After UFC split, Cyborg is eager to claim Bellator belt
INGLEWOOD, Calif. (AP) — Cris “Cyborg” Justino has done just about everything in a mixed martial arts career that began in 2005 and stretched across several continents while she scooped up titles in three major promotions.
But the 34-year-old Justino is still hungry, and still eager to accomplish another first on Saturday night when she makes her Bellator debut with yet another title fight.
Nearly five months after her acrimonious departure from the UFC, Justino (21-2) faces Julia Budd (13-2) in Bellator 238 at the Forum with her new promotion’s featherweight belt on the line.
“All my life, I’ve been the challenger in my mind,” Justino said after a recent workout at her gym in Huntington Beach. “Even when I was the champion, I put that in my mind that I was the challenger. Now that I really am (the challenger), I just go over there and do what I love to do. (Budd) has been the champion for a long time, but to be the champion in a fourth organization is a big motivation for me.”
With a victory over the Canadian champion, Justino would be the first fighter to claim title belts in four major MMA organizations. The Brazilian brawler was a champion in Strikeforce and Invicta before she moved to the UFC and won the inaugural women’s featherweight title in 2017.
“I feel blessed to have the opportunity to fight straight for a title,” Justino said. “I have to do my best, but I’m happy.”
That’s a change from her time in the UFC, where her reign was rarely harmonious.
Justino has clashed repeatedly with UFC President Dana White for several years over matters big and small. White and Ronda Rousey lobbed childish insults at Justino before and after she failed a doping test in 2011, and Cyborg pointedly criticized many aspects of the UFC.
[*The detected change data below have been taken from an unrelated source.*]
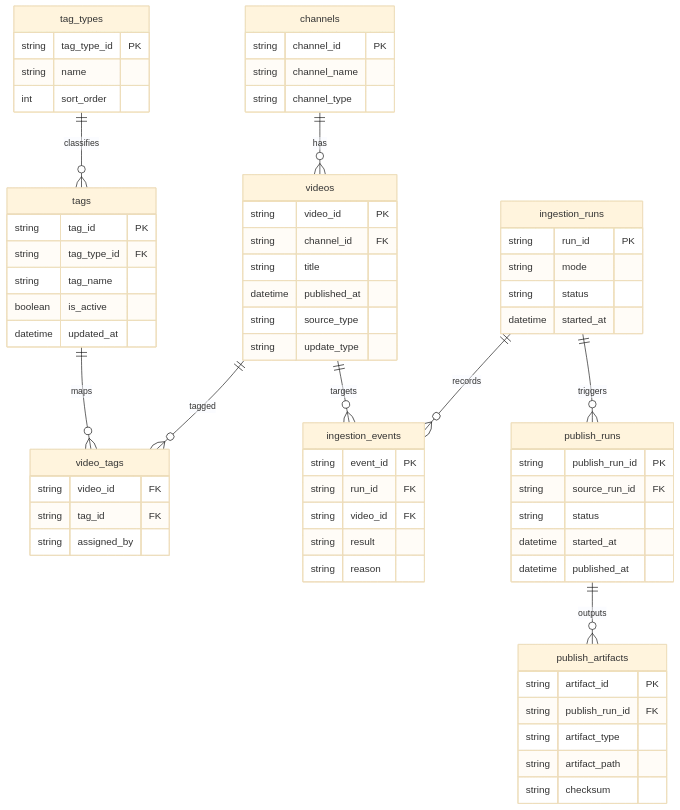
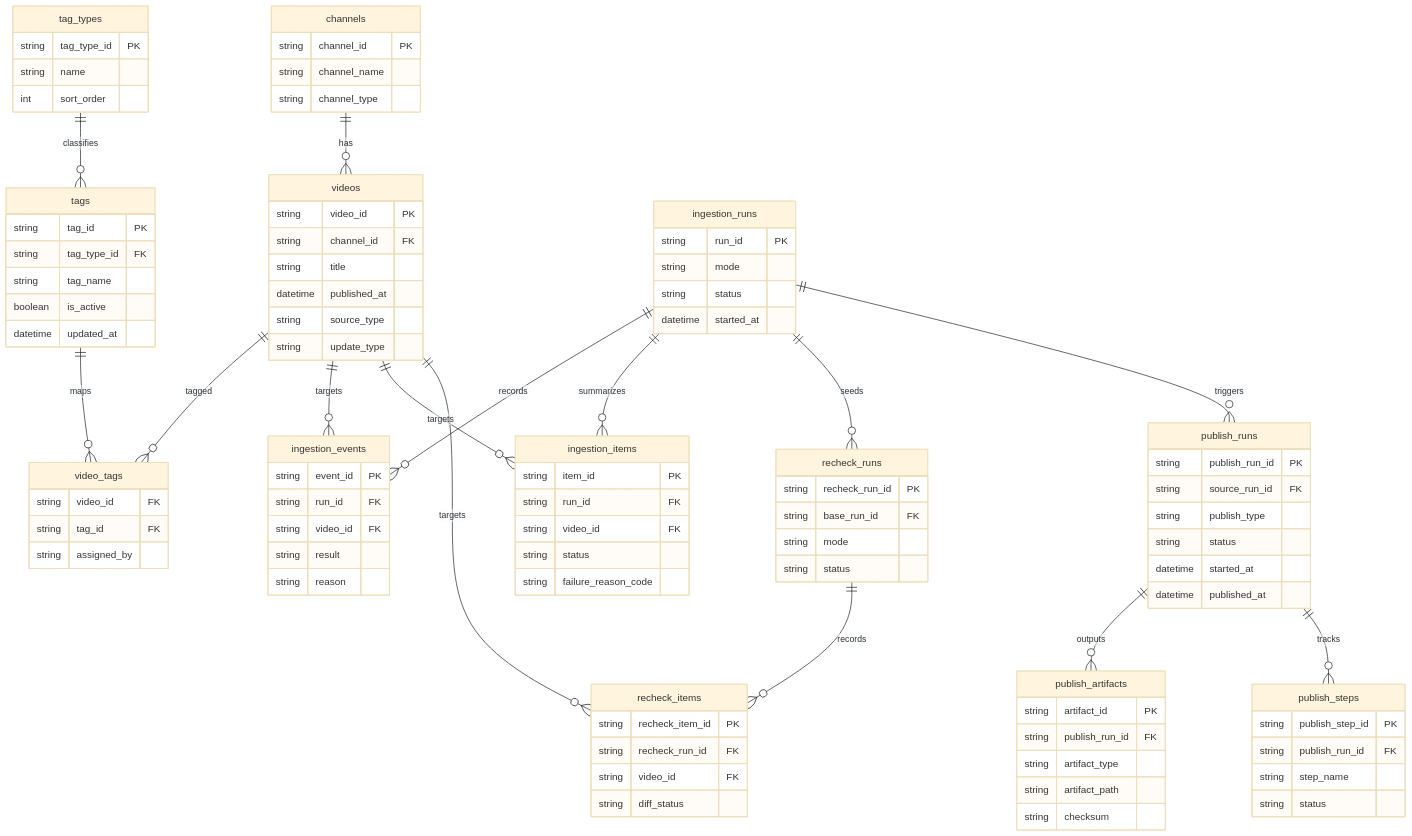
One commit to tsuji-tomonori/diopside-v3 changed the diagram in docs/2.基本設計(BD)/31.データアーキテクチャ/BD-ERD-001.md. Above: the diagram before and after it, drawn with Mermaid (base theme). The commit also changed other lines of this file and 16 other files, not shown here.

```diff
--- a/docs/2.基本設計(BD)/31.データアーキテクチャ/BD-ERD-001.md
+++ b/docs/2.基本設計(BD)/31.データアーキテクチャ/BD-ERD-001.md
@@ -41,9 +43,16 @@
   tag_types ||--o{ tags : classifies
 
   ingestion_runs ||--o{ ingestion_events : records
+  ingestion_runs ||--o{ ingestion_items : summarizes
   videos ||--o{ ingestion_events : targets
+  videos ||--o{ ingestion_items : targets
+
+  ingestion_runs ||--o{ recheck_runs : seeds
+  recheck_runs ||--o{ recheck_items : records
+  videos ||--o{ recheck_items : targets
 
   publish_runs ||--o{ publish_artifacts : outputs
+  publish_runs ||--o{ publish_steps : tracks
   ingestion_runs ||--o{ publish_runs : triggers
 
   channels {
@@ -96,12 +105,42 @@
     string reason
   }
 
+  ingestion_items {
+    string item_id PK
+    string run_id FK
+    string video_id FK
+    string status
+    string failure_reason_code
+  }
+
+  recheck_runs {
+    string recheck_run_id PK
+    string base_run_id FK
+    string mode
+    string status
+  }
+
+  recheck_items {
+    string recheck_item_id PK
+    string recheck_run_id FK
+    string video_id FK
+    string diff_status
+  }
+
   publish_runs {
     string publish_run_id PK
     string source_run_id FK
+    string publish_type
     string status
     datetime started_at
     datetime published_at
+  }
+
+  publish_steps {
+    string publish_step_id PK
+    string publish_run_id FK
+    string step_name
+    string status
   }
 
   publish_artifacts {
```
Justino lost much of her footing in the disagreements when she lost her 145-pound belt in a 51-second thrashing from Amanda Nunes at the Forum in December 2018. The loss snapped her 21-fight, 13-year unbeaten streak in MMA and abruptly ended the perception of her as an unstoppable fighting machine — a Cyborg, if you will.
After just one more UFC fight last July, Justino’s contract was up. She was out of the UFC, and thrilled to be so.
Bellator’s Scott Coker, the former Strikeforce boss who aided Justino’s early rise, eagerly added her to his roster of famous fighters who have separated from the UFC for various reasons. Bellator is hoping for a long run of lucrative fights from Cyborg, who immediately became one of the most famous fighters and biggest draws on its roster.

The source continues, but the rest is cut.